The job is to output each record again, character for character.

» **Data shown**:
—————
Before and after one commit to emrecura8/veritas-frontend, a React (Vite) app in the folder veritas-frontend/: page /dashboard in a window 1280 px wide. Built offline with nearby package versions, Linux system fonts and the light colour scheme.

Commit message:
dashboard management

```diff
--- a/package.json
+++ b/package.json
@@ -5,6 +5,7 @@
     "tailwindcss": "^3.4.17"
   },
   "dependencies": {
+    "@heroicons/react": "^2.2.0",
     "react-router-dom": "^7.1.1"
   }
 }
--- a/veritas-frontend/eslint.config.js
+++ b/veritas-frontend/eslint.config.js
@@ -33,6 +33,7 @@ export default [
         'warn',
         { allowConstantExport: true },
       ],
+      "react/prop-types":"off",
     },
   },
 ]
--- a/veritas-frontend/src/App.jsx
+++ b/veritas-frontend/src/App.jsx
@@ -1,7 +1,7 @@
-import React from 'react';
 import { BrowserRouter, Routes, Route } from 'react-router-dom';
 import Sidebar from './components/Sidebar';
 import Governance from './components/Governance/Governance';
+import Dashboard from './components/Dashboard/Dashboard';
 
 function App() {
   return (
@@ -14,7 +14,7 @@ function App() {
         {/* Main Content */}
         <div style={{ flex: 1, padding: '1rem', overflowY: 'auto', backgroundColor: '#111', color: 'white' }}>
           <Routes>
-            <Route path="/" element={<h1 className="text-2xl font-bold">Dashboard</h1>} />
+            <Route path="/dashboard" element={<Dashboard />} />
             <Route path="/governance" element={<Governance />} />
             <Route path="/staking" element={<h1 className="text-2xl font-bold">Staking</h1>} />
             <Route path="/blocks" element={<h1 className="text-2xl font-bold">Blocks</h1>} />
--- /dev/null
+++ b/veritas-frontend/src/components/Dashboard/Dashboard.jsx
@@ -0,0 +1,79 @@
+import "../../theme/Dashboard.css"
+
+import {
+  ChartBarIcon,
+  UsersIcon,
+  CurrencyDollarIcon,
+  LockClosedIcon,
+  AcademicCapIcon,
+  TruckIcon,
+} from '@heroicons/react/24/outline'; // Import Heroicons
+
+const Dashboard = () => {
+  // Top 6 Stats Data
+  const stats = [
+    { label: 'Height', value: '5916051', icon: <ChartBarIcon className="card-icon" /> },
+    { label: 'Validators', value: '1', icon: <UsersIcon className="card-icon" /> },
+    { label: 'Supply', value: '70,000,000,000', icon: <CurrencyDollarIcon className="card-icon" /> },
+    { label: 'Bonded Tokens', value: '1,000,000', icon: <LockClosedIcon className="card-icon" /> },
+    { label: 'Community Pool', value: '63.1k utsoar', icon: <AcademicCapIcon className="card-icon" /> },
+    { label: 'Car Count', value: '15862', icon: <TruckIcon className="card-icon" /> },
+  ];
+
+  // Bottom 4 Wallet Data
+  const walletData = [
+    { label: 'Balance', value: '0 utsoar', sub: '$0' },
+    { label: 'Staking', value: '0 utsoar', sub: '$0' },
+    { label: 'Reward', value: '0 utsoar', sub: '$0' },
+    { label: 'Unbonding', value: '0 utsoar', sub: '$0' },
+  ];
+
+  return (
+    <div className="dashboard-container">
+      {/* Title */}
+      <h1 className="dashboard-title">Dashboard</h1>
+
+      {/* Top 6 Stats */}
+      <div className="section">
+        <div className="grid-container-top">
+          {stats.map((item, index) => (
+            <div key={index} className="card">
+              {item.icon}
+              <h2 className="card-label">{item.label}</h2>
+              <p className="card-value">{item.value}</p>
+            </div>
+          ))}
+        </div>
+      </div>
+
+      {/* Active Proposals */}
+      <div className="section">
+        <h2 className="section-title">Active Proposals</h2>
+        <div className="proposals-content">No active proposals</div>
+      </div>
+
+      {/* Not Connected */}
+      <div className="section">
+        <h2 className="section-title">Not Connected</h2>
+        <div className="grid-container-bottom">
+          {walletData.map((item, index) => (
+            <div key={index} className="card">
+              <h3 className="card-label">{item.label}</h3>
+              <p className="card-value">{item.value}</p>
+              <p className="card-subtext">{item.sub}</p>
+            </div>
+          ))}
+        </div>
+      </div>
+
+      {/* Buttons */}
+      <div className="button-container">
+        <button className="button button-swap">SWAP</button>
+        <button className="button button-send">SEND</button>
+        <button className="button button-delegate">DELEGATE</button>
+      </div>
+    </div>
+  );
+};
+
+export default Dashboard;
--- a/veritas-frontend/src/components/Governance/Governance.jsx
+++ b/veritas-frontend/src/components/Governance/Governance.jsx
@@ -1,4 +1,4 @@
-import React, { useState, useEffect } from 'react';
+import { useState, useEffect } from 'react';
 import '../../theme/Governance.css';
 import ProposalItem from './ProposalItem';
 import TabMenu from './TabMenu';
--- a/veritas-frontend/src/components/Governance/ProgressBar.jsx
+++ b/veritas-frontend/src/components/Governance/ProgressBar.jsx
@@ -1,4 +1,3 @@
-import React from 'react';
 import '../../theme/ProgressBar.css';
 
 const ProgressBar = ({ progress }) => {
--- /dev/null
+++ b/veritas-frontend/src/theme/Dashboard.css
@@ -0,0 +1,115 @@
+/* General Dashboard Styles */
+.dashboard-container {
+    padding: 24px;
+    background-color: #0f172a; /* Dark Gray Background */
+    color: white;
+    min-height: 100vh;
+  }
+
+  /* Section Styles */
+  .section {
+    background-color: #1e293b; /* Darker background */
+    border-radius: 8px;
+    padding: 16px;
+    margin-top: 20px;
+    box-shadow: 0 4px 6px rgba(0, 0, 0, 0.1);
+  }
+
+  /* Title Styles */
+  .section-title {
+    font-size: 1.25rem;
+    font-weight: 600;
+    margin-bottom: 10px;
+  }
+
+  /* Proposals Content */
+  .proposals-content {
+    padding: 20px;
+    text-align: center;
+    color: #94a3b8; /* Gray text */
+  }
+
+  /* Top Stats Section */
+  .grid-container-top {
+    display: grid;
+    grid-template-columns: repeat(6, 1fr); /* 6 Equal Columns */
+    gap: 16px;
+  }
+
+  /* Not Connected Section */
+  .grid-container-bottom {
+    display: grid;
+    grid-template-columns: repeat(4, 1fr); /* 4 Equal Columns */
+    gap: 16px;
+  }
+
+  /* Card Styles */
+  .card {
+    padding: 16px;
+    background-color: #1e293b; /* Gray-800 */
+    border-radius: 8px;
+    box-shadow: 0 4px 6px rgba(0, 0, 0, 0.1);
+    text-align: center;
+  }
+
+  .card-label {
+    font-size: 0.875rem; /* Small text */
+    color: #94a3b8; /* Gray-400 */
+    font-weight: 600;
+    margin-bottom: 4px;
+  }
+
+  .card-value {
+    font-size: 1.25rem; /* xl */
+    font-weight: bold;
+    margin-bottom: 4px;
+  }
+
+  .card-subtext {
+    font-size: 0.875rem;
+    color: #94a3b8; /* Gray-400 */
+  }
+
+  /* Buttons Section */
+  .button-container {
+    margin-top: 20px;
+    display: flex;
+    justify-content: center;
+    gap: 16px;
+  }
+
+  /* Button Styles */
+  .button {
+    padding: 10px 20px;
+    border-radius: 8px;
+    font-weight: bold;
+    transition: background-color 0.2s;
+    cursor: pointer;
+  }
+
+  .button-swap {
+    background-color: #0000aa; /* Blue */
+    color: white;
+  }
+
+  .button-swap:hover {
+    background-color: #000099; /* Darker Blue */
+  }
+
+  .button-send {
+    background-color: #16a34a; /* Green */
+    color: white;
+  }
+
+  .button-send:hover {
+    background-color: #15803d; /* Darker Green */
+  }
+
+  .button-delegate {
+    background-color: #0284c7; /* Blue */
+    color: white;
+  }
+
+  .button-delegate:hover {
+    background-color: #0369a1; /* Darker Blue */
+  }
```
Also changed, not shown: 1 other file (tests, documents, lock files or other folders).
—————
» **Answer to this problem**:
Before and after one commit to emrecura8/veritas-frontend, a React (Vite) app in the folder veritas-frontend/: page /dashboard in a window 1280 px wide. Built offline with nearby package versions, Linux system fonts and the light colour scheme.

Commit message:
dashboard management

```diff
--- a/package.json
+++ b/package.json
@@ -5,6 +5,7 @@
     "tailwindcss": "^3.4.17"
   },
   "dependencies": {
+    "@heroicons/react": "^2.2.0",
     "react-router-dom": "^7.1.1"
   }
 }
--- a/veritas-frontend/eslint.config.js
+++ b/veritas-frontend/eslint.config.js
@@ -33,6 +33,7 @@ export default [
         'warn',
         { allowConstantExport: true },
       ],
+      "react/prop-types":"off",
     },
   },
 ]
--- a/veritas-frontend/src/App.jsx
+++ b/veritas-frontend/src/App.jsx
@@ -1,7 +1,7 @@
-import React from 'react';
 import { BrowserRouter, Routes, Route } from 'react-router-dom';
 import Sidebar from './components/Sidebar';
 import Governance from './components/Governance/Governance';
+import Dashboard from './components/Dashboard/Dashboard';
 
 function App() {
   return (
@@ -14,7 +14,7 @@ function App() {
         {/* Main Content */}
         <div style={{ flex: 1, padding: '1rem', overflowY: 'auto', backgroundColor: '#111', color: 'white' }}>
           <Routes>
-            <Route path="/" element={<h1 className="text-2xl font-bold">Dashboard</h1>} />
+            <Route path="/dashboard" element={<Dashboard />} />
             <Route path="/governance" element={<Governance />} />
             <Route path="/staking" element={<h1 className="text-2xl font-bold">Staking</h1>} />
             <Route path="/blocks" element={<h1 className="text-2xl font-bold">Blocks</h1>} />
--- /dev/null
+++ b/veritas-frontend/src/components/Dashboard/Dashboard.jsx
@@ -0,0 +1,79 @@
+import "../../theme/Dashboard.css"
+
+import {
+  ChartBarIcon,
+  UsersIcon,
+  CurrencyDollarIcon,
+  LockClosedIcon,
+  AcademicCapIcon,
+  TruckIcon,
+} from '@heroicons/react/24/outline'; // Import Heroicons
+
+const Dashboard = () => {
+  // Top 6 Stats Data
+  const stats = [
+    { label: 'Height', value: '5916051', icon: <ChartBarIcon className="card-icon" /> },
+    { label: 'Validators', value: '1', icon: <UsersIcon className="card-icon" /> },
+    { label: 'Supply', value: '70,000,000,000', icon: <CurrencyDollarIcon className="card-icon" /> },
+    { label: 'Bonded Tokens', value: '1,000,000', icon: <LockClosedIcon className="card-icon" /> },
+    { label: 'Community Pool', value: '63.1k utsoar', icon: <AcademicCapIcon className="card-icon" /> },
+    { label: 'Car Count', value: '15862', icon: <TruckIcon className="card-icon" /> },
+  ];
+
+  // Bottom 4 Wallet Data
+  const walletData = [
+    { label: 'Balance', value: '0 utsoar', sub: '$0' },
+    { label: 'Staking', value: '0 utsoar', sub: '$0' },
+    { label: 'Reward', value: '0 utsoar', sub: '$0' },
+    { label: 'Unbonding', value: '0 utsoar', sub: '$0' },
+  ];
+
+  return (
+    <div className="dashboard-container">
+      {/* Title */}
+      <h1 className="dashboard-title">Dashboard</h1>
+
+      {/* Top 6 Stats */}
+      <div className="section">
+        <div className="grid-container-top">
+          {stats.map((item, index) => (
+            <div key={index} className="card">
+              {item.icon}
+              <h2 className="card-label">{item.label}</h2>
+              <p className="card-value">{item.value}</p>
+            </div>
+          ))}
+        </div>
+      </div>
+
+      {/* Active Proposals */}
+      <div className="section">
+        <h2 className="section-title">Active Proposals</h2>
+        <div className="proposals-content">No active proposals</div>
+      </div>
+
+      {/* Not Connected */}
+      <div className="section">
+        <h2 className="section-title">Not Connected</h2>
+        <div className="grid-container-bottom">
+          {walletData.map((item, index) => (
+            <div key={index} className="card">
+              <h3 className="card-label">{item.label}</h3>
+              <p className="card-value">{item.value}</p>
+              <p className="card-subtext">{item.sub}</p>
+            </div>
+          ))}
+        </div>
+      </div>
+
+      {/* Buttons */}
+      <div className="button-container">
+        <button className="button button-swap">SWAP</button>
+        <button className="button button-send">SEND</button>
+        <button className="button button-delegate">DELEGATE</button>
+      </div>
+    </div>
+  );
+};
+
+export default Dashboard;
--- a/veritas-frontend/src/components/Governance/Governance.jsx
+++ b/veritas-frontend/src/components/Governance/Governance.jsx
@@ -1,4 +1,4 @@
-import React, { useState, useEffect } from 'react';
+import { useState, useEffect } from 'react';
 import '../../theme/Governance.css';
 import ProposalItem from './ProposalItem';
 import TabMenu from './TabMenu';
--- a/veritas-frontend/src/components/Governance/ProgressBar.jsx
+++ b/veritas-frontend/src/components/Governance/ProgressBar.jsx
@@ -1,4 +1,3 @@
-import React from 'react';
 import '../../theme/ProgressBar.css';
 
 const ProgressBar = ({ progress }) => {
--- /dev/null
+++ b/veritas-frontend/src/theme/Dashboard.css
@@ -0,0 +1,115 @@
+/* General Dashboard Styles */
+.dashboard-container {
+    padding: 24px;
+    background-color: #0f172a; /* Dark Gray Background */
+    color: white;
+    min-height: 100vh;
+  }
+
+  /* Section Styles */
+  .section {
+    background-color: #1e293b; /* Darker background */
+    border-radius: 8px;
+    padding: 16px;
+    margin-top: 20px;
+    box-shadow: 0 4px 6px rgba(0, 0, 0, 0.1);
+  }
+
+  /* Title Styles */
+  .section-title {
+    font-size: 1.25rem;
+    font-weight: 600;
+    margin-bottom: 10px;
+  }
+
+  /* Proposals Content */
+  .proposals-content {
+    padding: 20px;
+    text-align: center;
+    color: #94a3b8; /* Gray text */
+  }
+
+  /* Top Stats Section */
+  .grid-container-top {
+    display: grid;
+    grid-template-columns: repeat(6, 1fr); /* 6 Equal Columns */
+    gap: 16px;
+  }
+
+  /* Not Connected Section */
+  .grid-container-bottom {
+    display: grid;
+    grid-template-columns: repeat(4, 1fr); /* 4 Equal Columns */
+    gap: 16px;
+  }
+
+  /* Card Styles */
+  .card {
+    padding: 16px;
+    background-color: #1e293b; /* Gray-800 */
+    border-radius: 8px;
+    box-shadow: 0 4px 6px rgba(0, 0, 0, 0.1);
+    text-align: center;
+  }
+
+  .card-label {
+    font-size: 0.875rem; /* Small text */
+    color: #94a3b8; /* Gray-400 */
+    font-weight: 600;
+    margin-bottom: 4px;
+  }
+
+  .card-value {
+    font-size: 1.25rem; /* xl */
+    font-weight: bold;
+    margin-bottom: 4px;
+  }
+
+  .card-subtext {
+    font-size: 0.875rem;
+    color: #94a3b8; /* Gray-400 */
+  }
+
+  /* Buttons Section */
+  .button-container {
+    margin-top: 20px;
+    display: flex;
+    justify-content: center;
+    gap: 16px;
+  }
+
+  /* Button Styles */
+  .button {
+    padding: 10px 20px;
+    border-radius: 8px;
+    font-weight: bold;
+    transition: background-color 0.2s;
+    cursor: pointer;
+  }
+
+  .button-swap {
+    background-color: #0000aa; /* Blue */
+    color: white;
+  }
+
+  .button-swap:hover {
+    background-color: #000099; /* Darker Blue */
+  }
+
+  .button-send {
+    background-color: #16a34a; /* Green */
+    color: white;
+  }
+
+  .button-send:hover {
+    background-color: #15803d; /* Darker Green */
+  }
+
+  .button-delegate {
+    background-color: #0284c7; /* Blue */
+    color: white;
+  }
+
+  .button-delegate:hover {
+    background-color: #0369a1; /* Darker Blue */
+  }
```
Also changed, not shown: 1 other file (tests, documents, lock files or other folders).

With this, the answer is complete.